According to his legal complaint, the man, who is 38, started his career at Asics in 2011, working in the sports promotion department, often as a liaison between athletes and the company. His first demotion – to menial tasks such as scheduling fleet cars for maintenance – came after he alleged that one of his bosses drove drunk and that a colleague slapped him at a work party, according to his complaint. His second demotion came when he returned to work after his first paternity leave of just over a year following the 2015 birth of his first son, his complaint alleges. The company assigned him to a warehouse loading and unloading goods, the complaint says. Eventually, he was transferred to the human resources department and his salary was cut.
The plaintiff’s complaint says that after he finished paternity leave with his second son, one that also lasted more than a year, he returned to his previous job in the human resources department, where he had been assigned to translate documents into English, despite having no expertise in translation.
On social media, critics who have heard about the case in the Japanese press have attacked the plaintiff for taking so much time off.

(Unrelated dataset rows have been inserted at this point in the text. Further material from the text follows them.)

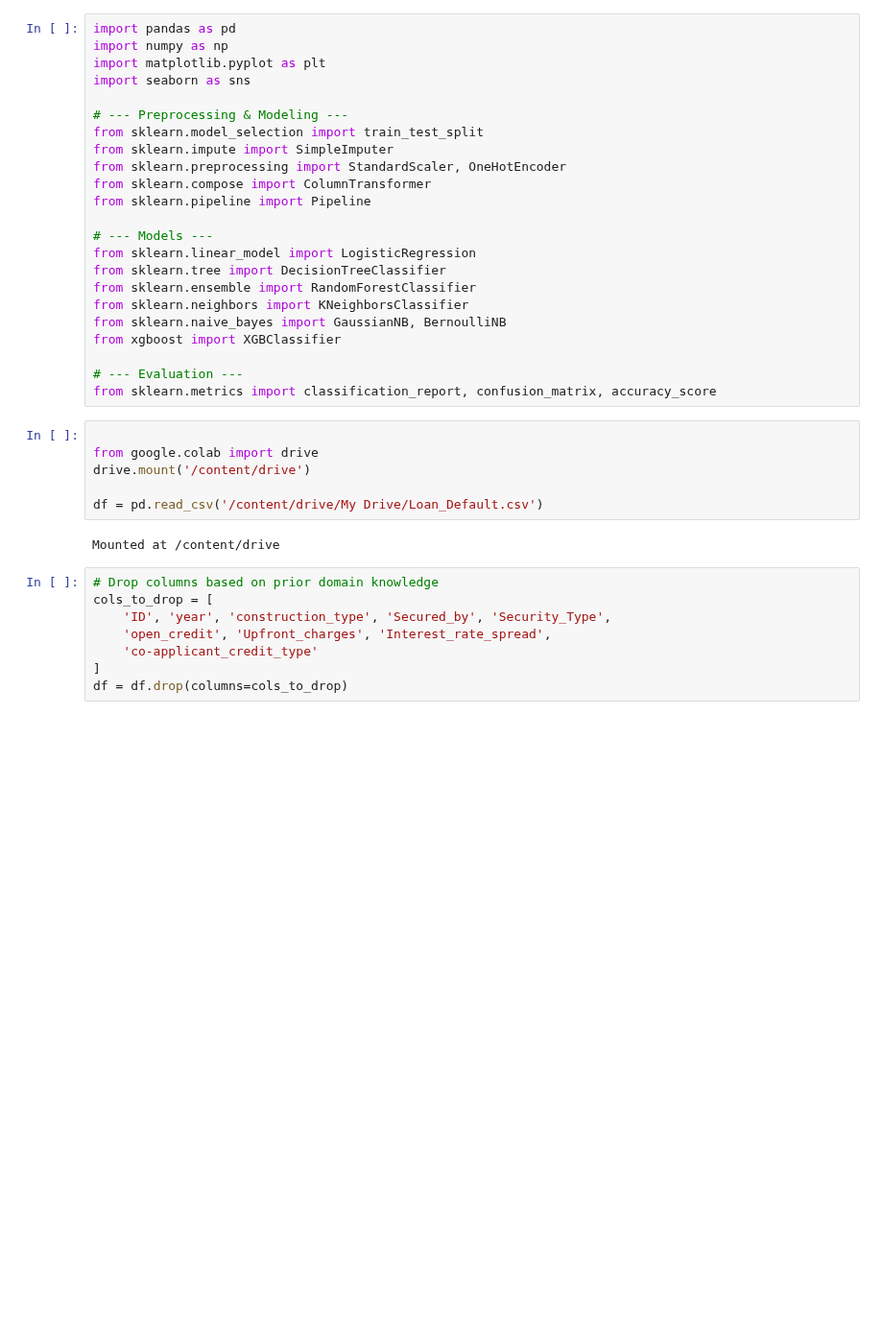
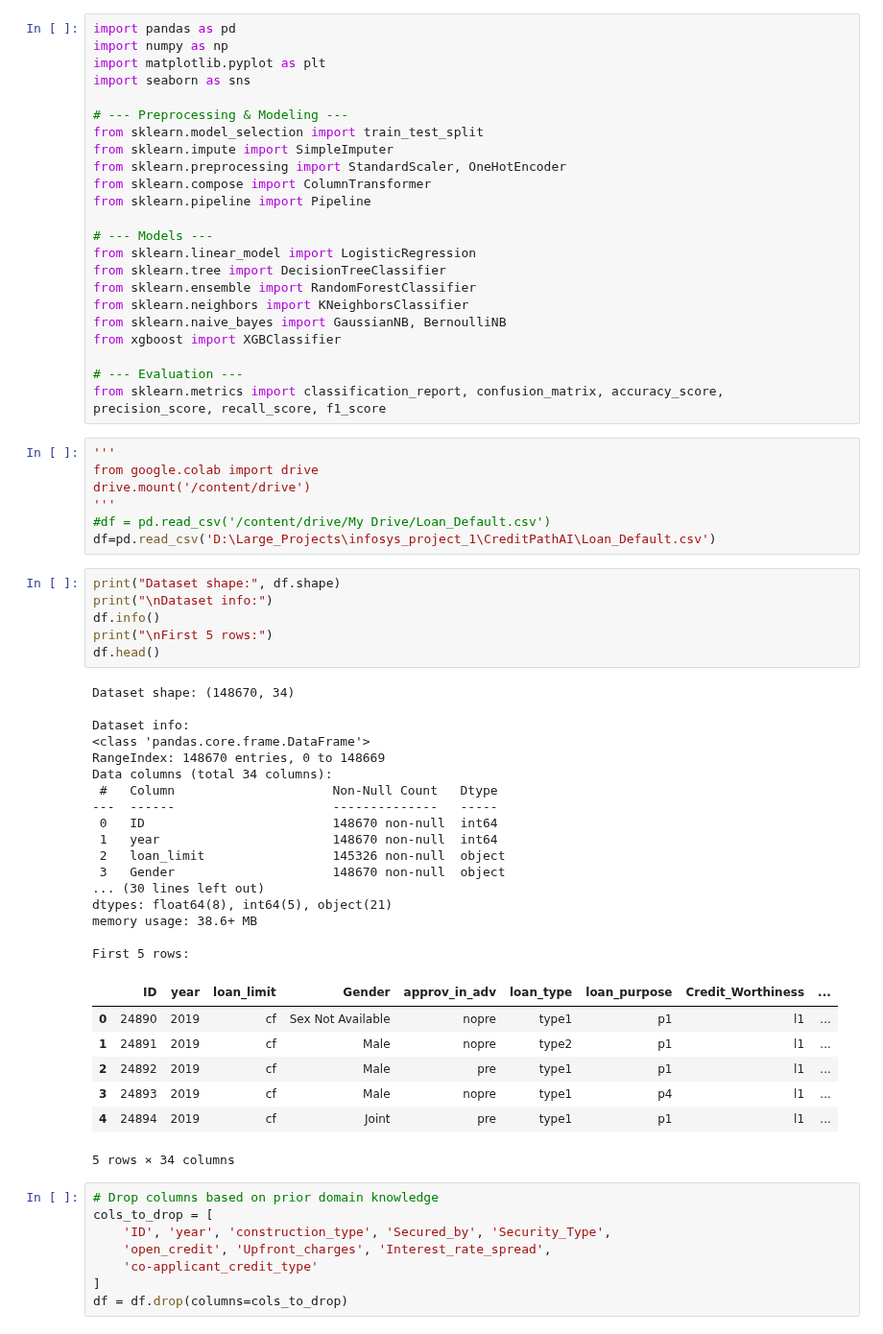
Before and after one commit to springboardmentor891v/CreditPathAI, a Jupyter notebook: notebooks/pre_processing__methods_2_updated.ipynb, the cells around one changed output. Shown at 96% size. Cells and saved outputs as stored; diff of their text form; blank space fills up the shorter version.

```diff
--- a/notebooks/pre_processing__methods_2_updated.ipynb
+++ b/notebooks/pre_processing__methods_2_updated.ipynb
@@ -22,15 +22,45 @@ from sklearn.naive_bayes import GaussianNB, BernoulliNB
 from xgboost import XGBClassifier
 
 # --- Evaluation ---
-from sklearn.metrics import classification_report, confusion_matrix, accuracy_score
+from sklearn.metrics import classification_report, confusion_matrix, accuracy_score, precision_score, recall_score, f1_score
 # %%
-
+'''
 from google.colab import drive
 drive.mount('/content/drive')
-
-df = pd.read_csv('/content/drive/My Drive/Loan_Default.csv')
+'''
+#df = pd.read_csv('/content/drive/My Drive/Loan_Default.csv')
+df=pd.read_csv('D:\Large_Projects\infosys_project_1\CreditPathAI\Loan_Default.csv')
-# %% [output]
-Mounted at /content/drive
+# %%
+print("Dataset shape:", df.shape)
+print("\nDataset info:")
+df.info()
+print("\nFirst 5 rows:")
+df.head()
+# %% [output]
+Dataset shape: (148670, 34)
+
+Dataset info:
+<class 'pandas.core.frame.DataFrame'>
+RangeIndex: 148670 entries, 0 to 148669
+Data columns (total 34 columns):
+ #   Column                     Non-Null Count   Dtype
+---  ------                     --------------   -----
+ 0   ID                         148670 non-null  int64
+ 1   year                       148670 non-null  int64
+ 2   loan_limit                 145326 non-null  object
+ 3   Gender                     148670 non-null  object
+... (30 lines left out)
+dtypes: float64(8), int64(5), object(21)
+memory usage: 38.6+ MB
+
+First 5 rows:
+|  | ID | year | loan_limit | Gender | approv_in_adv | loan_type | loan_purpose | Credit_Worthiness | ... |
+| 0 | 24890 | 2019 | cf | Sex Not Available | nopre | type1 | p1 | l1 | ... |
+| 1 | 24891 | 2019 | cf | Male | nopre | type2 | p1 | l1 | ... |
+| 2 | 24892 | 2019 | cf | Male | pre | type1 | p1 | l1 | ... |
+| 3 | 24893 | 2019 | cf | Male | nopre | type1 | p4 | l1 | ... |
+| 4 | 24894 | 2019 | cf | Joint | pre | type1 | p1 | l1 | ... |
+5 rows × 34 columns
 # %%
 # Drop columns based on prior domain knowledge
 cols_to_drop = [
```
Also changed, not shown: parts of 3 cells of this notebook, 4 other files.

“Don’t think that you’ll have a place to belong when you, a man, take child care leave for two years, lol lol,” wrote one commentator on Twitter. “You should be thankful that they’re even allowing you to do warehouse work. You didn’t work at all for two years, so don’t try to think you’re just the same as the other employees.”

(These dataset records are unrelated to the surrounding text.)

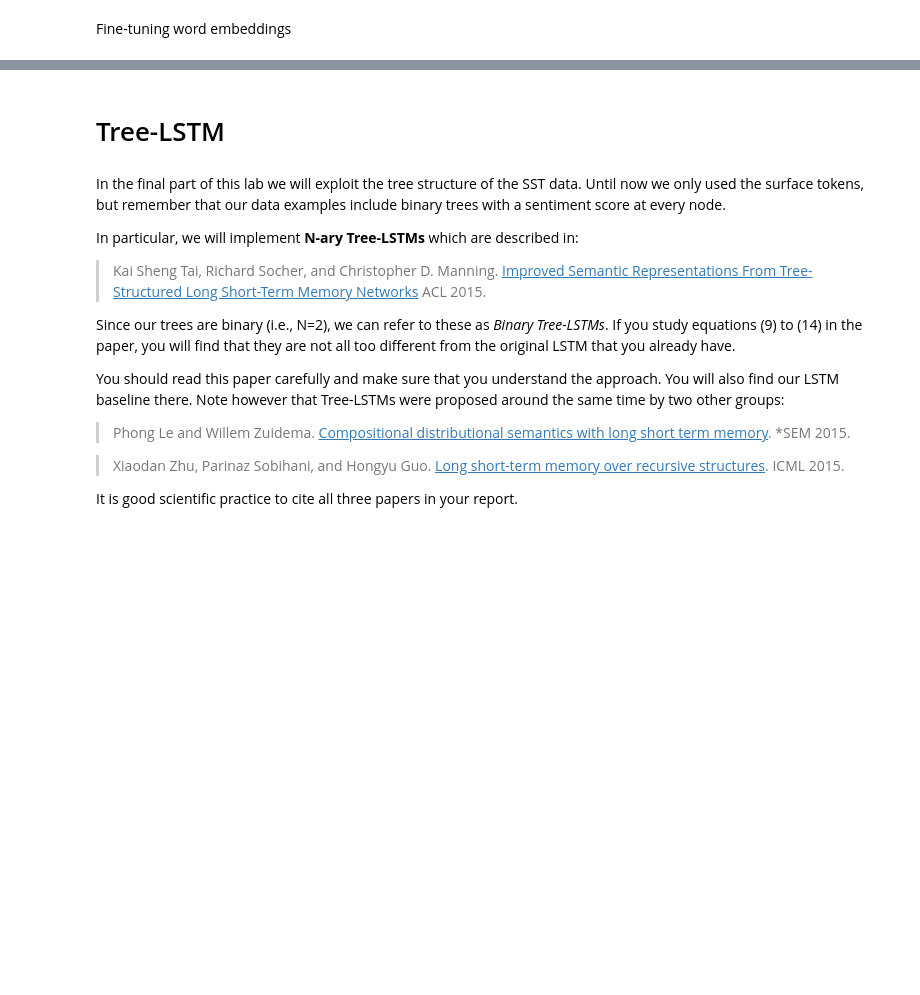
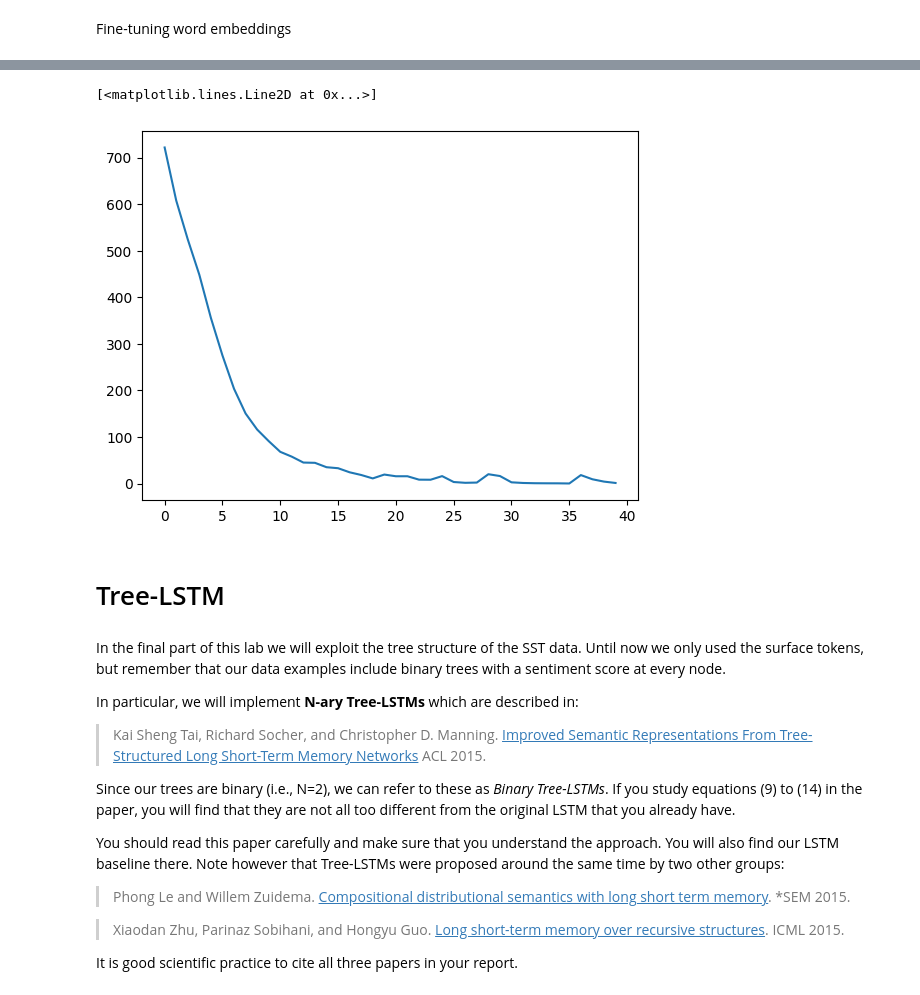
Before and after one commit to meherc99/nlp1-practicals, a Jupyter notebook: NLP1_2024_Practical_2.ipynb, the cells around one changed output, grey strips where cells are left out. Drawn from its saved outputs; the diff is of its cells as text; code cells hidden in the pictures; blank space fills up the shorter version.

```diff
--- a/NLP1_2024_Practical_2.ipynb
+++ b/NLP1_2024_Practical_2.ipynb
@@ -1573,5 +1723,9 @@ lstm_losses, lstm_accuracies = train_model(
 # %%
 # plot training loss
+plt.plot(lstm_losses)
+# %% [output]
+[<matplotlib.lines.Line2D at 0x...>]
+[figure, added]
 # %% [markdown]
 # Tree-LSTM
 # %% [markdown]
```
Also changed, not shown: parts of 13 cells of this notebook.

Asics issued a statement saying that many of the allegations are “against the facts” and that it regretted not reaching a settlement with its employee.
Asics said it planned to continue improving its “work environment and support systems so that employees can actively participate in work even in the period of their pregnancy, childbearing or child care.”

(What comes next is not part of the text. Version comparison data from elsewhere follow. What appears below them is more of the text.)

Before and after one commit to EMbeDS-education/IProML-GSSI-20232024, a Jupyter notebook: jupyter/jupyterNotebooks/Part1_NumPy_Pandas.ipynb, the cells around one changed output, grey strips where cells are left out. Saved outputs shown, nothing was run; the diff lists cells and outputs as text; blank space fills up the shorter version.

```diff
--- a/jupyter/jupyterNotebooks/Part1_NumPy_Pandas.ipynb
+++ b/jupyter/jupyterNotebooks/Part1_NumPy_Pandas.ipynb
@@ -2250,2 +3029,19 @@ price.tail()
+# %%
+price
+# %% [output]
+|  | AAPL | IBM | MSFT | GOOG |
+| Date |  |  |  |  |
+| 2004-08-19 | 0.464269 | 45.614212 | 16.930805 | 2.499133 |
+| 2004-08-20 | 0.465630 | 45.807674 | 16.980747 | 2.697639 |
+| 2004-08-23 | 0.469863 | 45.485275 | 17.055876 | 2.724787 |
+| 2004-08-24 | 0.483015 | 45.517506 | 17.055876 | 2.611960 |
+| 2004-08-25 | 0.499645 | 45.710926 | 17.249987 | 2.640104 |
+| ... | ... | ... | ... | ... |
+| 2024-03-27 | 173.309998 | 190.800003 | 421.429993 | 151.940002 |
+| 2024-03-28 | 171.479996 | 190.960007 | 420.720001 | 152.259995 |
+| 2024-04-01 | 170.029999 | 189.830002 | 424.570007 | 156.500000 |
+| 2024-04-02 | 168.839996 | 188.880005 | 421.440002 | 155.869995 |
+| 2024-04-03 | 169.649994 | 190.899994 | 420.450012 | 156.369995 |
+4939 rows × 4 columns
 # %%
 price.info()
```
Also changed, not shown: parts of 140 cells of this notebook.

The company said that in 2018, 100 per cent of its female employees who were eligible for maternity leave took it, while 7.8 per cent of the men did. It said it was actively working to increase the number of men taking parental leave to the level that the government has set as a national goal – 13 per cent by 2020.
Analysts said it is not surprising that the few men who do take paternity leave are subject to pressure from their employers and colleagues.
Japanese work culture is very demanding, with employees putting in long hours late into the evenings and on weekends. Breaking long-standing patterns is difficult for workers, who not only fear they may be punished by their employers but may also believe that the success of their companies depends on their personal sacrifices.
"Men still believe that as long as they work seriously and hard in the company, then society and the family will function very well," said Naoto Sasayama, a lawyer who is representing the Asics employee. "That is the illusion they are still trying to cling to."
Many Japanese employees have a strong sense that they will impose too heavily on their colleagues if they take a leave. "If a male full-time employee who is involved in decision-making or a core part of a project wants to take paternity leave for months, some people may question that," said Makoto Yoshida, a professor of industrial labour sociology at Ritsumeikan University in Kyoto.
Wood's lawyer, Yoshitatsu Imaizumi, said he hoped that the recent paternity harassment cases might pave the way for other fathers, and make it easier for other men to exercise their right to care for their children. "In Japan, there are a lot of good laws on the books," said Imaizumi. "But the problem is that few labourers exercise their rights under the law. We need some courageous people to exercise their rights and stand up in society." – The New York Times